The circular piece of art has braids on the outside and imagery from different Indigenous cultures on the inside, a collaboration between five artists from different parts of Canada.

residential school survivor commemorative marker

A commemorative marker for residential school survivors was unveiled in Ottawa on March 12. (CBC)

Once cast in bronze, they will be placed at or near 139 sites of former residential schools.

"It's very much part of healing to us, to all of us who had experiences in residential schools," said Ovilu Goo-Doyle, one of 150,000 First Nations, Inuit and Métis children taken from their families and forced into residential schools.

Consultation with elders, survivors, National Gallery

The National Commemorative Marker Project is being led by the Assembly of First Nations and Aboriginal Healing Foundation, with funding from the Truth and Reconciliation Commission of Canada.

Justice Murray Sinclair Truth and Reconciliation Commission

Justice Murray Sinclair heads the Truth and Reconciliation Commission. (CBC)

The Commission's chairman said a national memory of what First Nations people endured as a result of residential schools is necessary to help us heal as a country and to help future generations understand.

"We will never move on. This country will never move on. This is Canada's Holocaust," said Justice Murray Sinclair. 
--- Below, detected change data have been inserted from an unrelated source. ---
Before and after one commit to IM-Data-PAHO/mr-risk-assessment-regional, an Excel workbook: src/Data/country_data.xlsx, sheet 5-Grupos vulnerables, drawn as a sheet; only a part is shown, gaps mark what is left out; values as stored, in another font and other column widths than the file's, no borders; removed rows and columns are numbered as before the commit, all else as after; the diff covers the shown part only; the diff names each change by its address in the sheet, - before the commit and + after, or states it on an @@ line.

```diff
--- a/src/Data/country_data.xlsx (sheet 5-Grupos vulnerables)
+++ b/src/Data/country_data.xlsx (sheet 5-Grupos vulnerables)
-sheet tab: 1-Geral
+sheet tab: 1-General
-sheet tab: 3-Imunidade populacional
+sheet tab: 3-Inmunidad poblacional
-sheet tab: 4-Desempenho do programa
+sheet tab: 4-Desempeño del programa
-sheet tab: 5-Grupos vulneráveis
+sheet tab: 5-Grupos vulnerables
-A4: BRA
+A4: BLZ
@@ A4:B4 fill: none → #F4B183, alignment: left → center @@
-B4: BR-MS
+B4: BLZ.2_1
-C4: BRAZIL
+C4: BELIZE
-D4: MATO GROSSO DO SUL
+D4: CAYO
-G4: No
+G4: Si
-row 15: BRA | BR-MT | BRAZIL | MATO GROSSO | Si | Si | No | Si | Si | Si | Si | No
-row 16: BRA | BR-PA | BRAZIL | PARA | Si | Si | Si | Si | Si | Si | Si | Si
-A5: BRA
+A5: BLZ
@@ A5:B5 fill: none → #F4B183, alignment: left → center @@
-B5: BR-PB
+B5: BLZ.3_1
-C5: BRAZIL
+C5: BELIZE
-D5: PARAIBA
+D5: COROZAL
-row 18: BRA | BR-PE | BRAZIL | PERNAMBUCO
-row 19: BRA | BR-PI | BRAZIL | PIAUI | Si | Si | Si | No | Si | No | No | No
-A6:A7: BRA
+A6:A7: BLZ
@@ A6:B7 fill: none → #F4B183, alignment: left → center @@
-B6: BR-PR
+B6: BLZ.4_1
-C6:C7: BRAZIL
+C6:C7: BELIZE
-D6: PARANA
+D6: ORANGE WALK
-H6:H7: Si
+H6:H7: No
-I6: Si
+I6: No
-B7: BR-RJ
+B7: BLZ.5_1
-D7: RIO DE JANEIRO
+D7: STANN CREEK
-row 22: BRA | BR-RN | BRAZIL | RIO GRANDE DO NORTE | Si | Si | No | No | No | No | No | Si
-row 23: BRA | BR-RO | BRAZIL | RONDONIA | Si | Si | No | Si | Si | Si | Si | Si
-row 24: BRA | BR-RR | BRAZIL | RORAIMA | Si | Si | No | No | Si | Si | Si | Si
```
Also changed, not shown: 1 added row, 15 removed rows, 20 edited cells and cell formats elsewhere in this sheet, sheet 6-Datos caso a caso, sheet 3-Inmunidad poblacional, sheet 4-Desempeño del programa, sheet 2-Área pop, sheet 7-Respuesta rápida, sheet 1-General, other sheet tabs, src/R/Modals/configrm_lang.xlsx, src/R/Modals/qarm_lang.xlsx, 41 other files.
Before designing and developing the markers, the artists spent a week consulting with residential school survivors, as well as elders, advisers and representatives from Carleton and Concordia universities.

The artists also met with representatives from the National Gallery of Canada​ and the Historic Sites and Monuments Board of Canada.

The residential school system was put in place by the federal government in the 1800s, with the last school closing in 1996.